Tuesday, May 2, 2006  Vero to Cocoa Anchorage
55.0 miles
We were looking forward to our visit to Cocoa -- our 2005 cruising guide promised a charming historic district with a gourmet grocery, the best hardware store on the east coast, and an historic home where local historical society volunteers would greet us, tell us about local history and take us on a 14 point walking tour.


We set anchor near Cocoa's waterfront park.  A large round patio with many spouts of water that change in height wlecomes "bathers." An expansive semi-circular raised walkway covered with a pergola and lined with palms and tropical flowers in planters provides an elegant place to stroll and admire the park and water views.  This must be a popular spot for weddings.
We tied our dinghy to a dock near the park, and set out to explore Cocoa.
We found the hardware store easily.  S.F. Travis and Co. was an impressive establishment with a labarynthine maze of rooms with multiple levels of worn wood and cement floors and racks stacked to the very high ceiling.  It was the second largest hardware store Dick has ever been in, and he is a certified hardware store connoisseur.  We definitely needed a aclerk to help us find what we needed -- and to guide us back to the register. 
Our clerk was a perky Southern grandmother who was married in the hardware store.  One of the fellows conferring behind the counter performed the ceremony.  The reason we know she is a grandmother is that she had a couple contact sheets of photos of her three month old granddaugthter at the register, and she shared them with us, enthusiastically and at length.
We felt badly that all we needed was blue masking tape.  It would have been fun to challenge the staff with some truly exotic need.  When we passed the bathroom fixtures area, we did look for a wall-mounted soap dish to replace  the vintage 1986 chrome plated dish that is corroding in Starsong's shower.  S.F. Travis did have a dish like it in a very dusty package, but that dish was already exhibiting pre-corrosion pimples on its surface, so we passed it up.
Our next stop was the elegant Porcher (pronounced Porshay, accent on the second syllable) House, where we found no historical society volunteers, no tours, and no one who had any memory of such a program ever being offered there.  The house has counseling and law offices on the second floor and opens the gracious spaces on its first floor to the community for weddings, anniversaries, and other special occaisions for a nominal fee.
A sheet on a table in the house's front parlor told us that the house was designed by Byrnina Peck Porcher and built in 1916 by her and her husband, Edwin.  Edwin Postell Porcher established orange groves on nearby Merritt Island in the 1880s, and is credited with inventing a fruit stamping machine, and being the first grower to wash, inspect and grade his fruit.  Byrnina was Merritt Island's first Postmistress.
A woman in a first floor office at the house gave us the latest issue of a local commercial newspaper with a map inside to help us find our way to the town's Tourism and Information Center.

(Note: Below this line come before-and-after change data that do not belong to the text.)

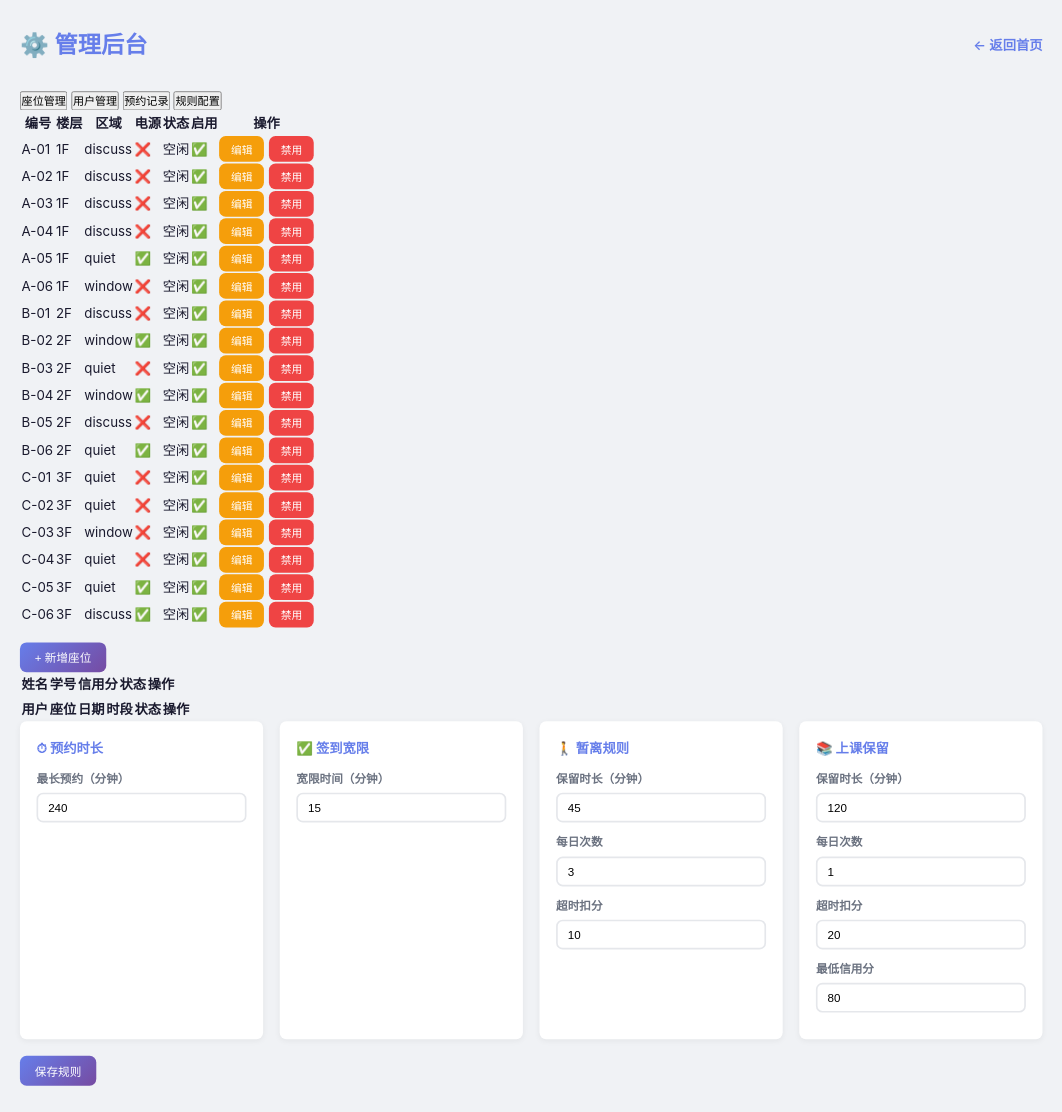
Repository: kinyono/library_seat_system
Page: admin.html
These files come from the project's save history. The page is drawn as it stood at one moment and after the next save; the edit follows.
The browser window is 1280 px wide. The pictures show the whole page, at 83% of full size.

Above is the page before, as saved 2026-09-16 00:00:25.

After the next save:
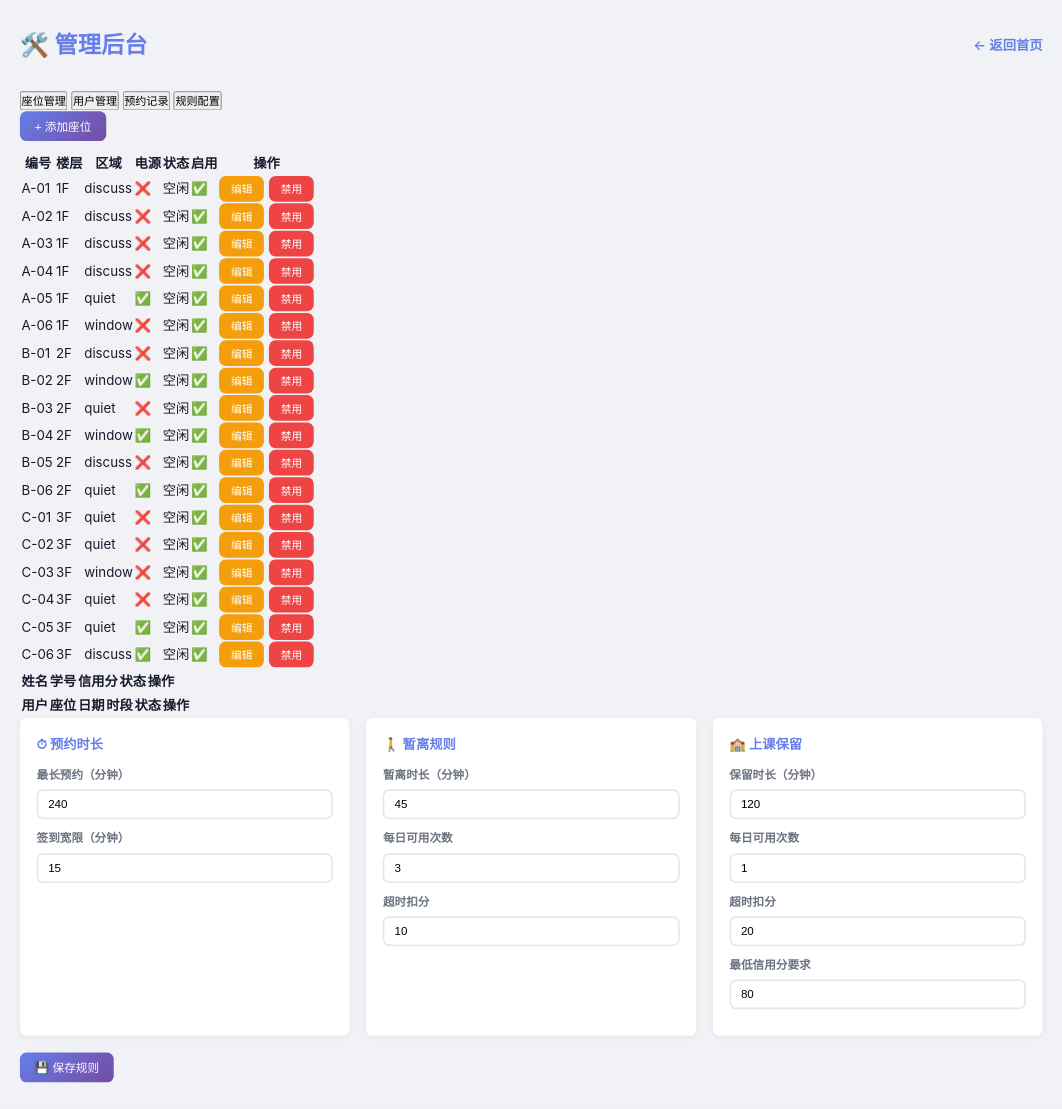
Saved 11 s later.
--- a/admin.html
+++ b/admin.html
@@ -9,13 +9,12 @@
 </head>
 <body>
     <div class="admin-container">
-        <div class="admin-header">
-            <h1>⚙️ 管理后台</h1>
+        <header class="admin-header">
+            <h1>🛠️ 管理后台</h1>
             <a href="index.html" class="back-link">← 返回首页</a>
-        </div>
+        </header>
 
-        <!-- 选项卡 -->
-        <div class="tabs" id="tabBar">
+        <div class="tabs">
             <button class="tab-btn active" data-tab="seats">座位管理</button>
             <button class="tab-btn" data-tab="users">用户管理</button>
             <button class="tab-btn" data-tab="bookings">预约记录</button>
@@ -23,18 +22,26 @@
         </div>
 
         <!-- 座位管理 -->
-        <div class="tab-content active" id="tab-seats">
+        <div class="tab-content" id="tab-seats">
+            <div style="margin-bottom:12px;">
+                <button class="btn btn-primary" onclick="showAddSeatForm()">+ 添加座位</button>
+            </div>
             <div class="table-wrapper">
                 <table>
                     <thead>
                         <tr>
-                            <th>编号</th><th>楼层</th><th>区域</th><th>电源</th><th>状态</th><th>启用</th><th>操作</th>
+                            <th>编号</th>
+                            <th>楼层</th>
+                            <th>区域</th>
+                            <th>电源</th>
+                            <th>状态</th>
+                            <th>启用</th>
+                            <th>操作</th>
                         </tr>
                     </thead>
                     <tbody id="seatsTableBody"></tbody>
                 </table>
             </div>
-            <button class="btn btn-primary" onclick="showAddSeatForm()" style="margin-top:16px;">+ 新增座位</button>
         </div>
 
         <!-- 用户管理 -->
@@ -42,7 +49,13 @@
             <div class="table-wrapper">
                 <table>
                     <thead>
-                        <tr><th>姓名</th><th>学号</th><th>信用分</th><th>状态</th><th>操作</th></tr>
+                        <tr>
+                            <th>姓名</th>
+                            <th>学号</th>
+                            <th>信用分</th>
+                            <th>状态</th>
+                            <th>操作</th>
+                        </tr>
                     </thead>
                     <tbody id="usersTableBody"></tbody>
                 </table>
@@ -54,7 +67,14 @@
             <div class="table-wrapper">
                 <table>
                     <thead>
-                        <tr><th>用户</th><th>座位</th><th>日期</th><th>时段</th><th>状态</th><th>操作</th></tr>
+                        <tr>
+                            <th>用户</th>
+                            <th>座位</th>
+                            <th>日期</th>
+                            <th>时段</th>
+                            <th>状态</th>
+                            <th>操作</th>
+                        </tr>
                     </thead>
                     <tbody id="bookingsTableBody"></tbody>
                 </table>
@@ -66,30 +86,53 @@
             <div class="rules-grid">
                 <div class="rule-card">
                     <h4>⏱ 预约时长</h4>
-                    <div class="form-group"><label>最长预约（分钟）</label><input type="number" id="ruleMaxMinutes" class="form-control" value="240"></div>
-                </div>
-                <div class="rule-card">
-                    <h4>✅ 签到宽限</h4>
-                    <div class="form-group"><label>宽限时间（分钟）</label><input type="number" id="ruleGraceMinutes" class="form-control" value="15"></div>
+                    <div class="form-group">
+                        <label>最长预约（分钟）</label>
+                        <input type="number" id="ruleMaxMinutes" class="form-control" value="240">
+                    </div>
+                    <div class="form-group">
+                        <label>签到宽限（分钟）</label>
+                        <input type="number" id="ruleGraceMinutes" class="form-control" value="15">
+                    </div>
                 </div>
                 <div class="rule-card">
                     <h4>🚶 暂离规则</h4>
-                    <div class="form-group"><label>保留时长（分钟）</label><input type="number" id="ruleAwayMinutes" class="form-control" value="45"></div>
-                    <div class="form-group"><label>每日次数</label><input type="number" id="ruleAwayTimes" class="form-control" value="3"></div>
-                    <div class="form-group"><label>超时扣分</label><input type="number" id="ruleAwayPenalty" class="form-control" value="10"></div>
+                    <div class="form-group">
+                        <label>暂离时长（分钟）</label>
+                        <input type="number" id="ruleAwayMinutes" class="form-control" value="45">
+                    </div>
+                    <div class="form-group">
+                        <label>每日可用次数</label>
+                        <input type="number" id="ruleAwayTimes" class="form-control" value="3">
+                    </div>
+                    <div class="form-group">
+                        <label>超时扣分</label>
+                        <input type="number" id="ruleAwayPenalty" class="form-control" value="10">
+                    </div>
                 </div>
                 <div class="rule-card">
-                    <h4>📚 上课保留</h4>
-                    <div class="form-group"><label>保留时长（分钟）</label><input type="number" id="ruleClassMinutes" class="form-control" value="120"></div>
-                    <div class="form-group"><label>每日次数</label><input type="number" id="ruleClassTimes" class="form-control" value="1"></div>
-                    <div class="form-group"><label>超时扣分</label><input type="number" id="ruleClassPenalty" class="form-control" value="20"></div>
-                    <div class="form-group"><label>最低信用分</label><input type="number" id="ruleClassMinCredit" class="form-control" value="80"></div>
+                    <h4>🏫 上课保留</h4>
+                    <div class="form-group">
+                        <label>保留时长（分钟）</label>
+                        <input type="number" id="ruleClassMinutes" class="form-control" value="120">
+                    </div>
+                    <div class="form-group">
+                        <label>每日可用次数</label>
+                        <input type="number" id="ruleClassTimes" class="form-control" value="1">
+                    </div>
+                    <div class="form-group">
+                        <label>超时扣分</label>
+                        <input type="number" id="ruleClassPenalty" class="form-control" value="20">
+                    </div>
+                    <div class="form-group">
+                        <label>最低信用分要求</label>
+                        <input type="number" id="ruleClassMinCredit" class="form-control" value="80">
+                    </div>
                 </div>
             </div>
-            <button class="btn btn-primary" onclick="saveRules()" style="margin-top:20px;">保存规则</button>
+            <button class="btn btn-primary" onclick="saveRules()" style="margin-top:20px;">💾 保存规则</button>
         </div>
     </div>
-
     <script src="js/admin.js"></script>
 </body>
 </html>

We found the building -- it had a beautifully painted historic mural covering a full wall touting it as the Tourism and Information Center, but a "For Rent" sign was displayed on its locked door.
The gourmet grocery was nowhere to be found, either.  The only sources of groceries we could find were two slightly seedy gas stations with lots of beer, but limited supplies of milk.  Evidently, no one drinks skim milk around here.
Although our experiences, and a number of vacant store fronts, seem to indicate that Cocoa is struggling to be a tourist destination, we thought the town was charming, and we were glad we stopped here.

Click here to continue up the Florida coast on Page 2.